Your Child’s Disorder May Be Yours, Too [NY Times]
[A]fter Phil and Susan Schwarz received a diagnosis for their son, Jeremy, of high functioning autism, they began to think carefully about their own behaviors and histories.
Mr. Schwarz, a software developer in Framingham, Mass., found in his son’s diagnosis a new language to understand his own life. His sensitivities when growing up to loud noises and bright light, his own diffidence through school, his parents’ and grandparents’ special intellectual skills — all echoed through his and Jeremy’s behavior, like some ancient rhythm.
His son’s diagnosis, Mr. Schwarz said, “provided a frame in which a whole bunch of seemingly unrelated aspects of my own life growing up fit together for the first time.” (more)

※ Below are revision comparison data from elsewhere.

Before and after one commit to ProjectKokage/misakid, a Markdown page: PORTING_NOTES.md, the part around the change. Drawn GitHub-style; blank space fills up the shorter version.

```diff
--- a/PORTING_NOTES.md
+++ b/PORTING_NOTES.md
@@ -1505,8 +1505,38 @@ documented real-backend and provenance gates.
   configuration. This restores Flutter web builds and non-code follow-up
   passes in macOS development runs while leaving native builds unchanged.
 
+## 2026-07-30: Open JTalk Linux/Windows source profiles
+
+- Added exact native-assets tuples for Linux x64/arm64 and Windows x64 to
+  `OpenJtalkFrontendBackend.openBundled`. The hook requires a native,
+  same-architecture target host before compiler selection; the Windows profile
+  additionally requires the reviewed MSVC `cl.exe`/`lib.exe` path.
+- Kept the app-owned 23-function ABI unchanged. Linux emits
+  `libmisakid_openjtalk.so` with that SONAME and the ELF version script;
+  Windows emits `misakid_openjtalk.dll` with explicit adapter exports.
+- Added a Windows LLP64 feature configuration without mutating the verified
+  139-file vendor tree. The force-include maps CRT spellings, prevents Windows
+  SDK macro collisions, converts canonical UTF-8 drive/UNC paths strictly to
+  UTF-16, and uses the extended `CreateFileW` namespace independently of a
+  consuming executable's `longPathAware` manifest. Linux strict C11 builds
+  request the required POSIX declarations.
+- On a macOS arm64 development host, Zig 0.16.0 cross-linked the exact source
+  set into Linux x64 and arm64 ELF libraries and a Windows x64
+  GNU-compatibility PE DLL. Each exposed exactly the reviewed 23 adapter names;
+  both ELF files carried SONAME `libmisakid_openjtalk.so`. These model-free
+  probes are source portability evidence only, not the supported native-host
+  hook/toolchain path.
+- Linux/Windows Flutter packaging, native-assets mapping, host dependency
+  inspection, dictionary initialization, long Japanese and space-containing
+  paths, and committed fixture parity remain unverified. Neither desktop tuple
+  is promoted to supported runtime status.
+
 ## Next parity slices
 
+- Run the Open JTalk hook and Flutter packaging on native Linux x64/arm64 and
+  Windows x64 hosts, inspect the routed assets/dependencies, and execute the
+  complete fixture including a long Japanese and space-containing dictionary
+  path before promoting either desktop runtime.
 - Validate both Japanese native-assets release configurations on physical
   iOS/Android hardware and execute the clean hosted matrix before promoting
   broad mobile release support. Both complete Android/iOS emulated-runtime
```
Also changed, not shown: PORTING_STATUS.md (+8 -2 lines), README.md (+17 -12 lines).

Not to sound too snotty about geek parents with a fresh diagnosis of high-functioning saying, “he’s not weird, he’s just like me”, mind you. OK, maybe a little. I just keep meeting parents singing this refrain.
Which is just more grist for the notion that all this identified autism is not an fresh and growing epidemic. We are just developing the perceptions that places this particular suite of neurological conditions both in sharper focus and in a larger perspective of our behaviors. Especially when more and more people realize that these behaviors might actually be rather familiar after all. It just has a label now. One that people are really sensitive to now.
299.80 is the DSM IV code for Asperger’s Syndrome (AS). There has been some non-peer reviewed press on AS (like Wired 1, 2) but we have been becoming familiar with it on a personal basis.
Some time ago (little less than a year) Ian was identified with AS and became eligible for special consideration from the school district before hitting Kindergarten .
Not long thereafter I was identified with Asperger’s as well. (Block makes chip, which does not fall far.)
So, we have been dealing with that. [As an aside, A.J. Mahari has a nice little rumination on Adult Asperger’s Syndrome that I will not attempt to expand upon. For now at least.] With my personal history of identifications and interventions I must say that we’re starting to get pretty close to whatever it is for me. As a second aside, if things have seemed a bit ‘unstructured’ around here, this is probably one of the main reasons. I realize I owe several (many) emails, letters, phone calls, book returns, and ghu knows what else to many of you. I’ll try to get on that, now that I have decided to talk about this.
The nice thing for Ian is that we have a good idea how to help him. There will be no reason for him to be excluded from any activities. These are good things